For National Inclusion Week: The Power of Now this year, Rachel caught up with Donna Murray Turner to see how she was finding her new role, and to ask for her thoughts around the current state of play in the EDI landscape.

Donna has very recently started a new role as the Equity, Diversity and Inclusion Lead for the VCFS (Voluntary, Community & Faith Sector) in Surrey.

This pioneering role has been created and funded by Surrey County Council to drive the EDI initiatives and contribute to system-wide improvements across the county, which will help to deliver the 2030 Vision for Surrey.

#ThePowerofNow is a compelling strapline – what does this mean to you personally and in your new role?

The Power of Now says to me that it is my role to give the EDI agenda for Surrey’s Charity and Faith groups a massive shake up, to influence a sustainable change in outlook and delivery of service across the County.

The Power of Now indicates we’re at a slight tipping point where there is a degree of momentum and understanding that EDI should become habitual rather than additional. What are the things you’d want to encourage the VCFS in Surrey to consider/do to create good habits around this agenda.

There was a rush of dialogue and emotion right after the public murder of George Floyd, which proved to be the catalyst needed to jump start the much defunct at the time EDI global agenda.

Organisations went to great lengths to create spaces where staff shared their feelings about their race, and other marginalised identity characteristics. This process almost became habitual, intrinsic to how that workplace saw itself and how it supported its staff around difference.

And then… silence, because it made people feel guilty, especially conversations around racial biases.

Suddenly, people did not want to really listen to other people’s testimonies about how they had been treated, what it was like for them to work where they felt some resistance to their protected characteristic. That made people feel uncomfortable, they felt guilt for their ignorance and implicit biases. They retreated from the thing that made them feel pain. And they have been retreating ever since, because the experience was too uncomfortable for them to continue to reflect and learn from what was shared.

In my role as the EDI Lead for the VCFS in Surrey, I intend to make us all comfortable with discomfort. Without it there can be no growth, no real commitment to diversity and inclusion. Without it, we are paying lip service to understanding and learning from individuals who are different from ourselves.

What do you think are the main challenges for organisations with regards to becoming truly inclusive?
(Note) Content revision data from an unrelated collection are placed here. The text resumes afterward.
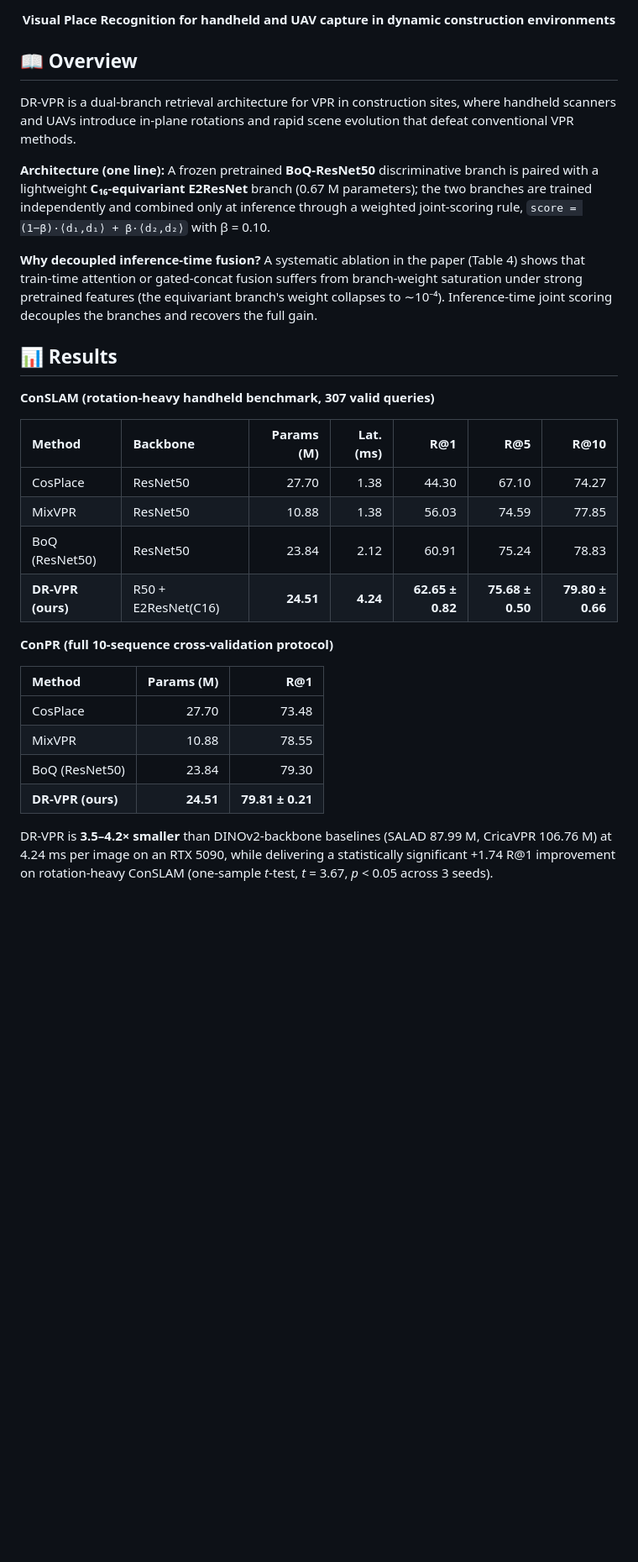
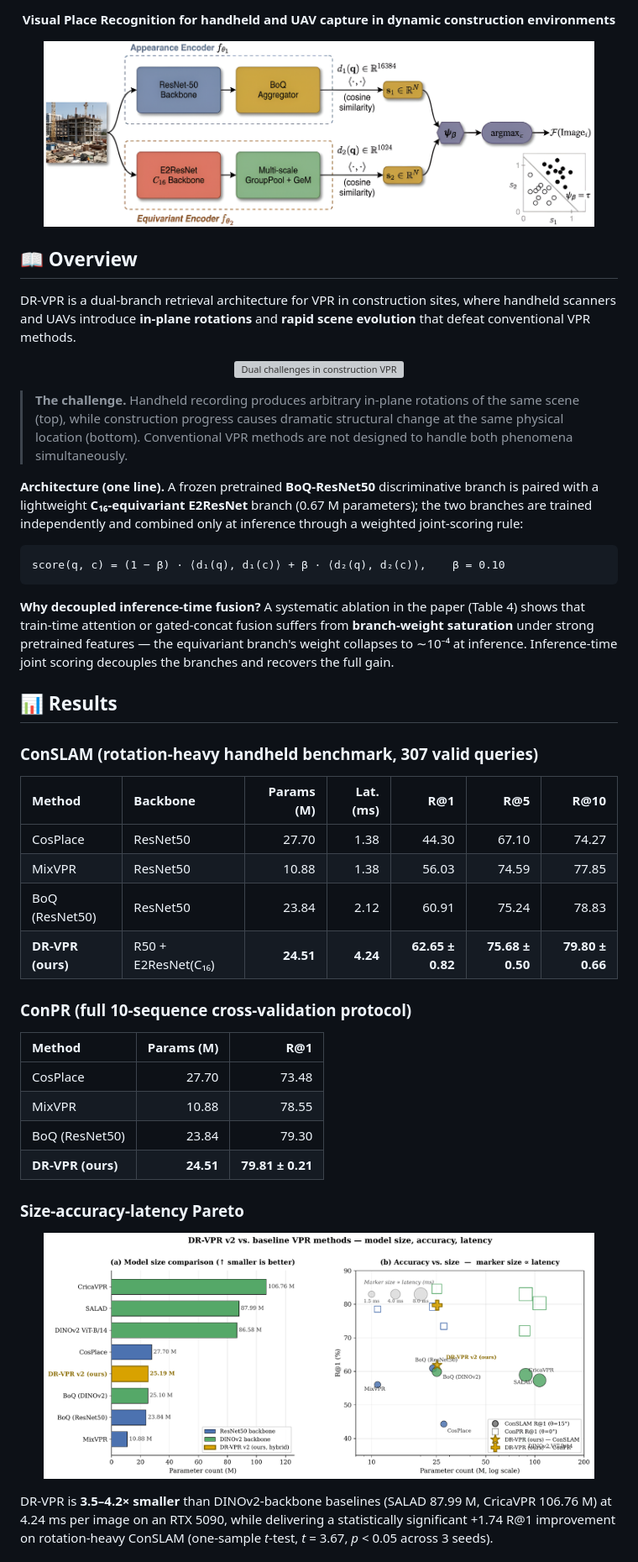
Before and after one commit to YuhaiW/DR-VPR, a Markdown page: README.md, the part around one of its changes. Shown at 84% size. Rendered like a GitHub page; pictures changed too: assets/architecture.png, assets/size_comparison.png (added); blank space fills up the shorter version; grey boxes are pictures that could not be loaded.

````diff
--- a/README.md
+++ b/README.md
@@ -8,30 +9,42 @@
 
 **Visual Place Recognition for handheld and UAV capture in dynamic construction environments**
+
+<img src="assets/architecture.png" alt="DR-VPR architecture" width="92%">
 
 </div>
 
 ## 📖 Overview
 
-DR-VPR is a dual-branch retrieval architecture for VPR in construction sites, where handheld scanners and UAVs introduce in-plane rotations and rapid scene evolution that defeat conventional VPR methods.
+DR-VPR is a dual-branch retrieval architecture for VPR in construction sites, where handheld scanners and UAVs introduce **in-plane rotations** and **rapid scene evolution** that defeat conventional VPR methods.
 
-**Architecture (one line):**
-A frozen pretrained **BoQ-ResNet50** discriminative branch is paired with a lightweight **C₁₆-equivariant E2ResNet** branch (0.67 M parameters); the two branches are trained independently and combined only at inference through a weighted joint-scoring rule, `score = (1−β)·⟨d₁,d₁⟩ + β·⟨d₂,d₂⟩` with β = 0.10.
+<p align="center">
+<img src="assets/dual_challenges.png" alt="Dual challenges in construction VPR" width="70%">
+</p>
+
+> **The challenge.** Handheld recording produces arbitrary in-plane rotations of the same scene (top), while construction progress causes dramatic structural change at the same physical location (bottom). Conventional VPR methods are not designed to handle both phenomena simultaneously.
+
+**Architecture (one line).**
+A frozen pretrained **BoQ-ResNet50** discriminative branch is paired with a lightweight **C₁₆-equivariant E2ResNet** branch (0.67 M parameters); the two branches are trained independently and combined only at inference through a weighted joint-scoring rule:
+
+```
+score(q, c) = (1 − β) · ⟨d₁(q), d₁(c)⟩ + β · ⟨d₂(q), d₂(c)⟩,    β = 0.10
+```
 
 **Why decoupled inference-time fusion?**
-A systematic ablation in the paper (Table 4) shows that train-time attention or gated-concat fusion suffers from branch-weight saturation under strong pretrained features (the equivariant branch's weight collapses to ∼10⁻⁴). Inference-time joint scoring decouples the branches and recovers the full gain.
+A systematic ablation in the paper (Table 4) shows that train-time attention or gated-concat fusion suffers from **branch-weight saturation** under strong pretrained features — the equivariant branch's weight collapses to ∼10⁻⁴ at inference. Inference-time joint scoring decouples the branches and recovers the full gain.
 
 ## 📊 Results
 
-**ConSLAM (rotation-heavy handheld benchmark, 307 valid queries)**
+### ConSLAM (rotation-heavy handheld benchmark, 307 valid queries)
 
 | Method | Backbone | Params (M) | Lat. (ms) | R@1 | R@5 | R@10 |
 | :--- | :--- | ---: | ---: | ---: | ---: | ---: |
 | CosPlace        | ResNet50 | 27.70 | 1.38 | 44.30 | 67.10 | 74.27 |
 | MixVPR          | ResNet50 | 10.88 | 1.38 | 56.03 | 74.59 | 77.85 |
 | BoQ (ResNet50)  | ResNet50 | 23.84 | 2.12 | 60.91 | 75.24 | 78.83 |
-| **DR-VPR (ours)** | R50 + E2ResNet(C16) | **24.51** | **4.24** | **62.65 ± 0.82** | **75.68 ± 0.50** | **79.80 ± 0.66** |
+| **DR-VPR (ours)** | R50 + E2ResNet(C₁₆) | **24.51** | **4.24** | **62.65 ± 0.82** | **75.68 ± 0.50** | **79.80 ± 0.66** |
 
-**ConPR (full 10-sequence cross-validation protocol)**
+### ConPR (full 10-sequence cross-validation protocol)
 
 | Method | Params (M) | R@1 |
 | :--- | ---: | ---: |
@@ -40,4 +53,10 @@ A systematic ablation in the paper (Table 4) shows that train-time attention or
 | BoQ (ResNet50) | 23.84 | 79.30 |
 | **DR-VPR (ours)** | **24.51** | **79.81 ± 0.21** |
 
+### Size-accuracy-latency Pareto
+
+<p align="center">
+<img src="assets/size_comparison.png" alt="Size-accuracy-latency trade-off" width="92%">
+</p>
+
 DR-VPR is **3.5–4.2× smaller** than DINOv2-backbone baselines (SALAD 87.99 M, CricaVPR 106.76 M) at 4.24 ms per image on an RTX 5090, while delivering a statistically significant +1.74 R@1 improvement on rotation-heavy ConSLAM (one-sample _t_-test, _t_ = 3.67, _p_ < 0.05 across 3 seeds).
````
Also changed, not shown: other parts of README.md (+33 -23 lines), checkpoints/README.md (+15 -28 lines), assets/conslam_trajectory.png (added), assets/rotation_response.png (added), 1 other file.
I would say that organisational heads must ask themselves if their interest in the EDI agenda is genuine, or is it a tick box exercise? The opportunity to change is now, and staff members who possess marginalised identities want to see change and have the right not to feel excluded at their place of work.

Are managers and directors really prepared to be made uncomfortable to truly benefit from what wider inclusion can bring to a workplace?

In 2017, the McKinsey Report said that a more gender diverse workforce will outperform its closest rival by 15%, and a more ethnically diverse workforce by 35%, so it makes good business sense to take the EDI agenda seriously. The challenge for organisational heads is to decide what matters more – good business, or the challenge to overcome discomfort around harmful in-house practices and biases? Only they can decide.

In my role as the EDI Lead for the VCFS in Surrey, I intend to make us all comfortable with discomfort. Without it there can be no growth, no real commitment to diversity and inclusion. Without it, we are paying lip service to understanding and learning from individuals who are different from ourselves.


We would like to say a huge thank you to Donna Murray Turner for taking the time to sit down to share her experience and insights on the current EDI landscape with us. Why not connect with Donna on Linkedin.


 

Rachel Davies is our consultant, specialising in recruiting for the not-for-profit sector. With a successful portfolio career as a Performance Lifestyle Adviser, Head of Careers and more recently, a thriving swimming business owner, Rachel took the plunge into Peridot Partners and has never looked back. Combining her wealth of experience with her passion for recruiting good people for good causes, Rachel is set on you achieving gold in your NFP and third sector organisation recruitment search. You can connect with Rachel on Linkedin or why not send her an email.